Tartine's Buttermilk Scones
I had a slight panic attack this morning because we ran out of eggs and bread. ON A SUNDAY MORNING. I have no idea how I allowed that to happen; those two items are pretty much the only things we eat in the AMs.
Luckily I found some leftover buttermilk from Thanksgiving and quickly whipped up these scones before anyones was up in the apartment. Scones are quick bread made without yeast, and doesn't involve eggs!
The battle between the British and American scones, according the Cook's Illustrated, is between the fat content. British scones have a much lower fat content, which is made up by a generous slather of of butter and jam when you eat them.
To me, the difference between the two really lies in their shape and what time during the day I eat them at. British scones are eaten only at Devonshire tea, a light meal in the afternoon. They also must be circular and crack open down the center horizontally as the dough rises in the oven.
This recipe is somewhere in the middle; it has a high butter content, but I dialed down the sugar so it can be enjoyed with lots of jam (E's favourite). I only added meyer lemon peel for a mellow zing, but feel free to add in any fixins' like dried fruits, nuts, chocolate or even cream cheese!!
Tartine's Buttermilk Scones
Makes 8. Adapted from Alexandra Cooks.
If you're feeding a large crowd, this recipe can be easily doubled. Add in around 1 cup of any toppings of your choice.
For the Glaze:
1 tablespoon melted butter
3-4 tablespoons sprinkling sugar, such as demerara or turbinado, or even granulated sugar

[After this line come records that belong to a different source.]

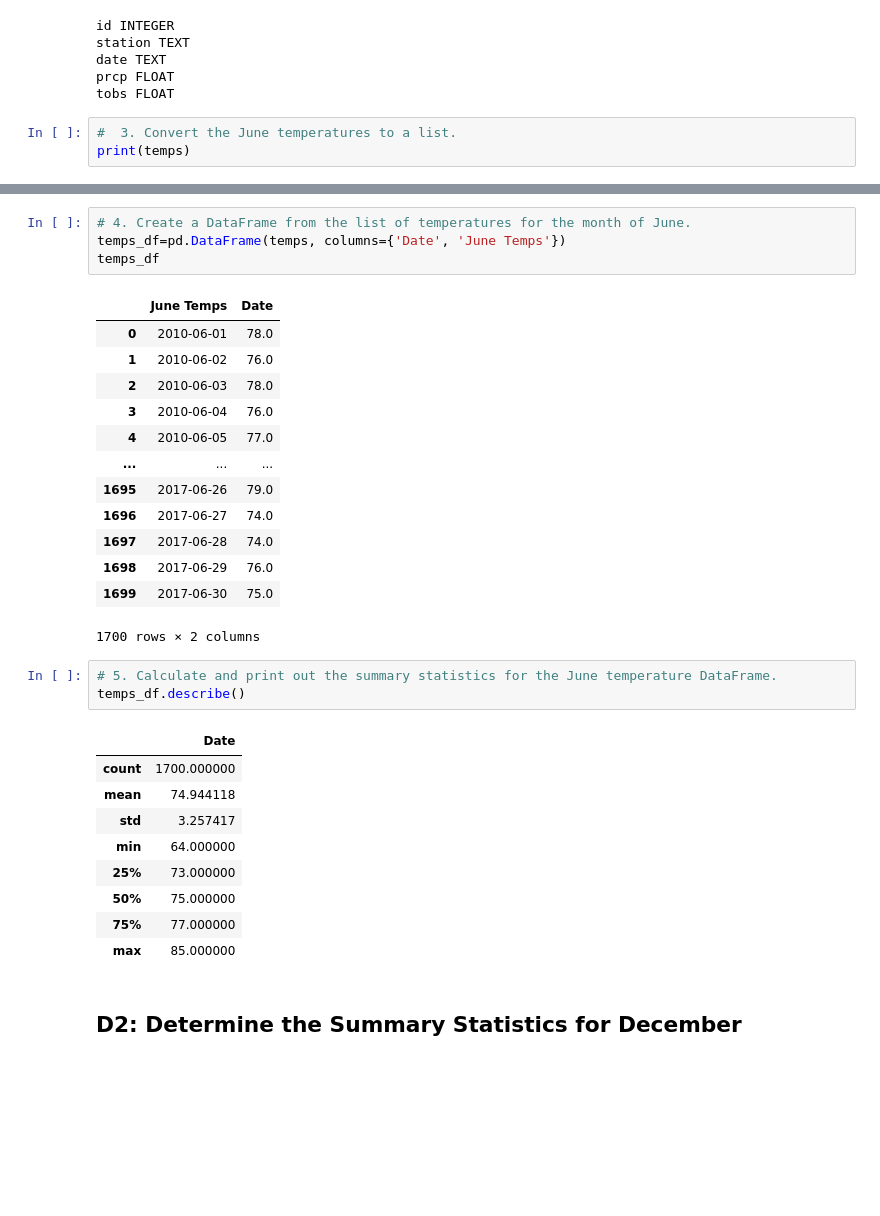
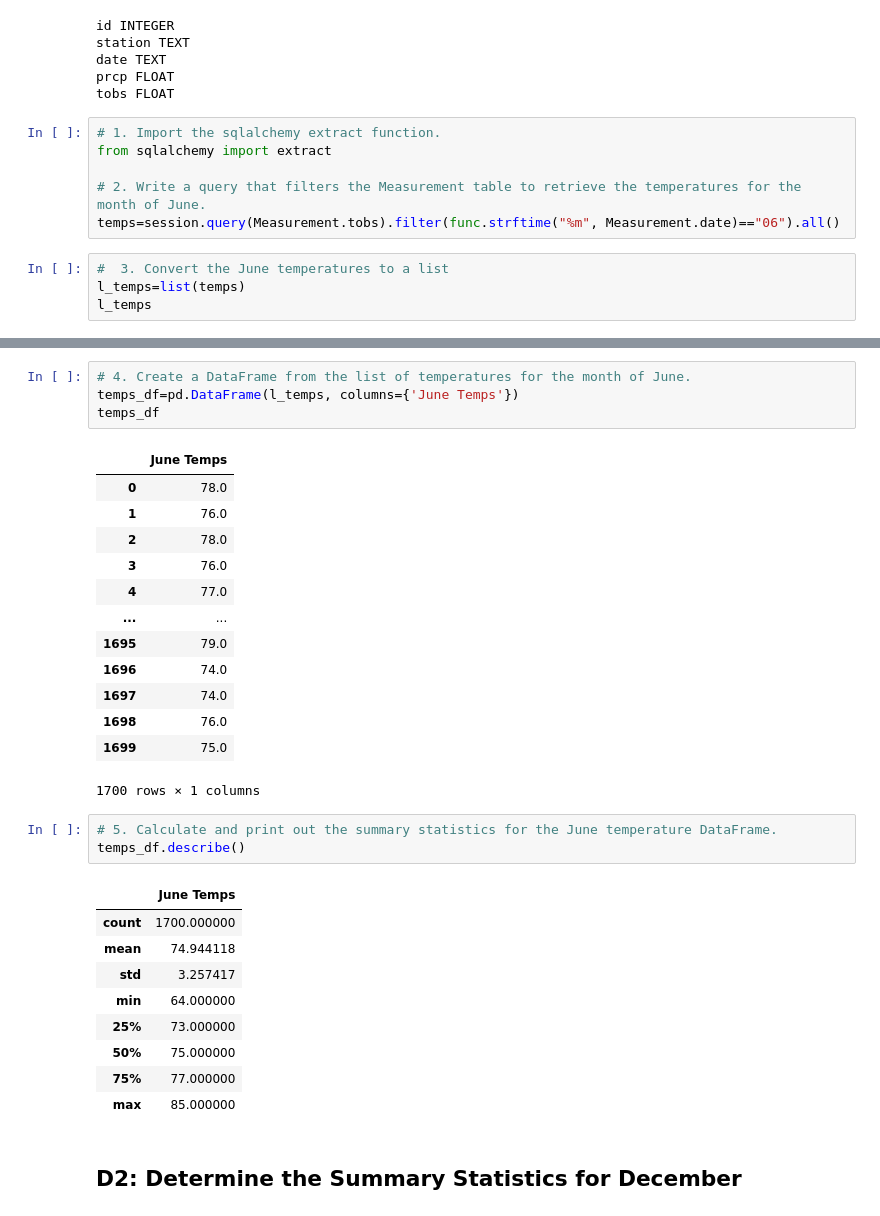
Before and after one commit to tessiertodd/surfs_up, a Jupyter notebook: SurfsUp_Challenge.ipynb, the cells around one changed output, grey strips where cells are left out. Cells and saved outputs as stored; diff of their text form; blank space fills up the shorter version.

```diff
--- a/SurfsUp_Challenge.ipynb
+++ b/SurfsUp_Challenge.ipynb
@@ -45,7 +39,14 @@ station TEXT
 date TEXT
 prcp FLOAT
 tobs FLOAT
+# %%
+# 1. Import the sqlalchemy extract function.
+from sqlalchemy import extract
+
+# 2. Write a query that filters the Measurement table to retrieve the temperatures for the month of June.
+temps=session.query(Measurement.tobs).filter(func.strftime("%m", Measurement.date)=="06").all()
 # %%
-#  3. Convert the June temperatures to a list.
-print(temps)
+#  3. Convert the June temperatures to a list
+l_temps=list(temps)
+l_temps
 # %% [output]
@@ -53,26 +70,26 @@ print(temps)
 # %%
 # 4. Create a DataFrame from the list of temperatures for the month of June.
-temps_df=pd.DataFrame(temps, columns={'Date', 'June Temps'})
+temps_df=pd.DataFrame(l_temps, columns={'June Temps'})
 temps_df
 # %% [output]
-|  | June Temps | Date |
-| 0 | 2010-06-01 | 78.0 |
-| 1 | 2010-06-02 | 76.0 |
-| 2 | 2010-06-03 | 78.0 |
-| 3 | 2010-06-04 | 76.0 |
-| 4 | 2010-06-05 | 77.0 |
-| ... | ... | ... |
-| 1695 | 2017-06-26 | 79.0 |
-| 1696 | 2017-06-27 | 74.0 |
-| 1697 | 2017-06-28 | 74.0 |
-| 1698 | 2017-06-29 | 76.0 |
-| 1699 | 2017-06-30 | 75.0 |
+|  | June Temps |
+| 0 | 78.0 |
+| 1 | 76.0 |
+| 2 | 78.0 |
+| 3 | 76.0 |
+| 4 | 77.0 |
+| ... | ... |
+| 1695 | 79.0 |
+| 1696 | 74.0 |
+| 1697 | 74.0 |
+| 1698 | 76.0 |
+| 1699 | 75.0 |
-1700 rows × 2 columns
+1700 rows × 1 columns
 # %%
 # 5. Calculate and print out the summary statistics for the June temperature DataFrame.
 temps_df.describe()
 # %% [output]
-|  | Date |
+|  | June Temps |
 | count | 1700.000000 |
 | mean | 74.944118 |
 | std | 3.257417 |
```
Also changed, not shown: parts of 6 cells of this notebook.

For the scones:
2 ⅜ cups all-purpose flour
½ tablespoon baking powder
⅜ teaspoon baking soda
¼ cup sugar
⅛ teaspoon salt
½ teaspoon freshly grated meyer lemon zest
8 ½ tablespoons unsalted butter, very cold
¾ cup buttermilk
- Preheat the oven to 400ºF. Line a large baking sheet with parchment paper.
- In a mixing bowl, stir together flour, baking powder and baking soda. Add in sugar, salt and lemon zest and stir to combine. Cut the butter into 1/2-inch cubes and scatter the cubes over the dry ingredients. Using your finger tips or a pastry blender or the back of a fork, quickly cut the butter into the dry ingredients. Make sure the butter doesn't start melting. If it does, put the mixing bowl in the fridge for 5-10 minutes and continue.
- When the butter is evenly dispersed in the flour in pea-sized lumps, mix in your choice of topping. Add the buttermilk all at once along and gently fold the mixture together with a spatula until the dough forms a scraggy mass. If the mixture seems dry, add a little bit more buttermilk.
- Dust your work surface with flour and turn the dough out onto it. Gently knead the dough until it forms into a smooth dough. Beware not to knead it too much or it will start to form gluten. Using your hands, pat the dough into a circular disk about 1 ½ inches thick. Using a sharp knife, cut the disk into 8 wedges.
- Brush the top with melted butter and sprinkle with sugar. Transfer the triangles to the prepared baking sheet and bake until the tops of the scones are lightly browned, about 25 to 30 minutes. Remove from the oven and serve immediately.